How much will this increase in transportation cost? The district? The taxpayers?

Currently I live within 1.5 miles of two middle schools. Why would my child have to be bused to a third school that is the school farthest away? How long would this expected bus ride be with how many stops?

What about after-school programming and possible transportation?

A majority of the proposals have students being transported across the district very far from where they live. How can we ensure there is reliable transportation for all students? The CDTA buses are often unreliable with being on time and would not have ample space for all the kids. In addition, that could be a lot for some younger (10 years old for sixth-graders) to manage.

Thank you to the Board of Education and Feeder Alignment Committee members for all your hard work! We have four children currently enrolled in Albany schools and have happily been a City School District of Albany family for the last 10 years. We have some questions about the plans for a more equitable feeder pattern. The proposed changes would affect our students at New Scotland Elementary School

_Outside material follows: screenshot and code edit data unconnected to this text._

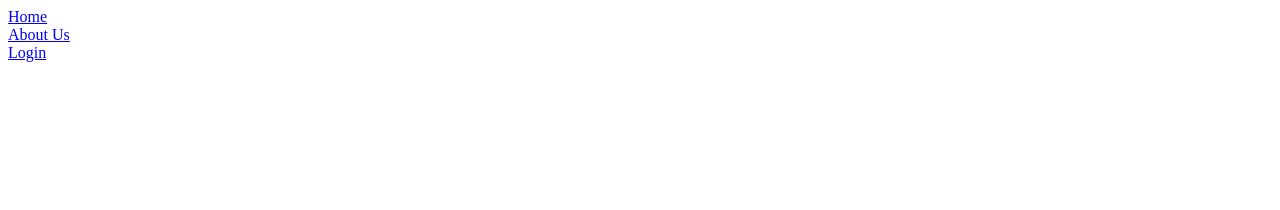
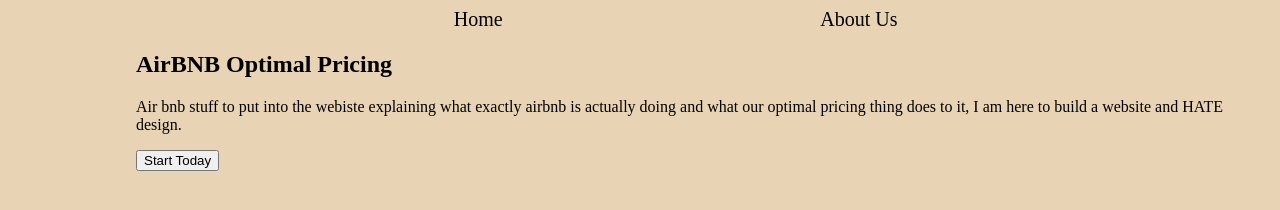
Before and after one commit to AirBnB-dream-team/UI, a plain HTML site: page index.html in a window 1280 px wide. Drawn offline with Linux system fonts and the light colour scheme.

Commit message:
fix a bug in the page

```diff
--- a/index.html
+++ b/index.html
@@ -5,6 +5,8 @@
     <meta name="viewport" content="width=device-width, initial-scale=1.0">
     <meta http-equiv="X-UA-Compatible" content="ie=edge">
     <title>AirBnB Optimal Price - Home</title>
+    <link href="css/index.css" rel="stylesheet">
+
 </head>
 <body>
     <header> <!--NAVIGATION BAR BEGINS HERE-->
@@ -14,9 +16,18 @@
         <nav class="navBar">
             <div class="anchor"><a href="# ">Home</a></div>
             <div class="anchor"><a href="about.html">About Us</a></div>
-            <div class="anchor"><a href="https://airbnb-optimizedpricing.now.sh/login">Login</a></div>
         </nav>
-    </header><!--NAVIGATION BAR ENDS HERE-->
+    </header>
+
+    <section class="top-section">
+        <div>
+            <h1>AirBNB Optimal Pricing</h1>
+            <p>Air bnb stuff to put into the webiste explaining what exactly airbnb is actually doing and what our optimal pricing thing does to it, I am here to build a website and HATE design.</p>
+            <button>Start Today</button>
+        </div>
+
+
+    </section>
 
 
 </body>
--- a/less/about.less
+++ b/less/about.less
@@ -2,16 +2,15 @@ html {
   background-color: @primaryLight;
   margin-left: 10%;
 
-  @media @tablet{
+  @media @tablet {
     .tablet-format;
-}
-  @media @lgtablet{
-      .lg-tablet-format;
   }
-  @media @mobile{
+  @media @lgtablet {
+    .lg-tablet-format;
+  }
+  @media @mobile {
     .media-format;
-}
-
+  }
 }
 
 .navBar {
@@ -58,10 +57,6 @@ html {
     font-size: largest;
     align-content: center;
   }
-
-
-
-
 }
 .headShotContainer {
   display: flex;
@@ -73,12 +68,11 @@ html {
   .big-border();
 }
 
-
 nav {
   .even();
   flex-wrap: wrap;
   margin-right: 5%;
-  *{
+  * {
     .remove-nav-deco;
   }
 }
--- a/less/index.less
+++ b/less/index.less
@@ -1,3 +1,4 @@
 @import "variables.less";
 @import "mixins.less";
+@import "landing.less";
 @import "about.less";
```
Also changed, not shown: about.html (+0 -1 lines), less/landing.less (added).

Five out of the eight scenarios feed New Scotland students to North Albany and our main concern is transportation.

We live about seven miles away from North Albany and, with driver shortages, we do not feel confident that there will be a reliable daily way to get to and from North Albany. If kids miss the tripper, there is not another CDTA bus available that would get you close to North Albany, and driving both ways with three other kids' drop-off and pick-up times becomes untenable. It takes our current Hackett student 45 minutes to get home (a distance of about 1.5 miles) because CDTA is short drivers and buses and the route goes in a loop around downtown Albany.

CDTA has said they have no plans to provide the previously available route (a tripper that drops off kids on the same route as the regular #13, which would be a huge help to New Scotland families with siblings), and they also cannot adjust the regular bus schedule to have a bus arrive closer to Hackett dismissal time of 3 p.m. Walking and waiting at a regular non-tripper bus stop and walking all the way home are other options in this scenario, but this would not be the case from North Albany.

How long of a bus ride is it from New Scotland to North Albany Middle School?

I would like to learn more about the transportation plan associated with these plans. Several proposals require students who live in western Albany to get to North Albany on a daily basis. Will this be done through CDTA or First Student busing routes? Will the heavy reliance on busing and the non-central location of North Albany make it challenging for these students to participate in school activities before and after school?

When looking at transportation data, did you take into account the distance children from the farthest points would need to travel and time the bus would take during heavy traffic times of the day? A child who currently lives near a school could see their travel time greatly increased if moved to a school across the city.

If you keep all kids within the 1.5 mile-radius there would be no need for busing so many students! I cannot send my kid to a school so far from home without having a plan for transport, so I just want a choice of either school that is within the 1.5 miles so none of my kids ever have had a bus.

How do you expect the bus driver shortage will be fixed by the fall? It will take more buses to change the feeders next year, yet the buses can’t manage this year as it is.

Your analysis of the transportation impacts cuts off at 1.5 miles. Several of these scenarios will require many students to travel distances in excess of five miles. Have you determined how many additional students will have such very long commutes as a result of these scenarios?

The bus situation is terrible this year, and I'm tired of the COVID-19 answer. Even the tripper buses come late and don't follow a schedule. My Albany High School kid's bus didn't come until 8:15 a.m. today, that's 15-25 minutes later than it’s scheduled (and I say 15-25 minutes because it hasn't come at the same time every day). It's a bus, which is supposed to follow a schedule. Now if my kid has to go clear across town to get to North Albany Middle School, how can I depend on CDTA to get him and other kids to school on time?

Right now buses are overcrowded and unsafe. In order for parents to feel safe putting students on long bus rides, you need more buses so that they are not overcrowded, and you absolutely must put monitors on middle school buses to prevent bullying.

Have a question you don't see answered?

Use our contact form below to submit your question.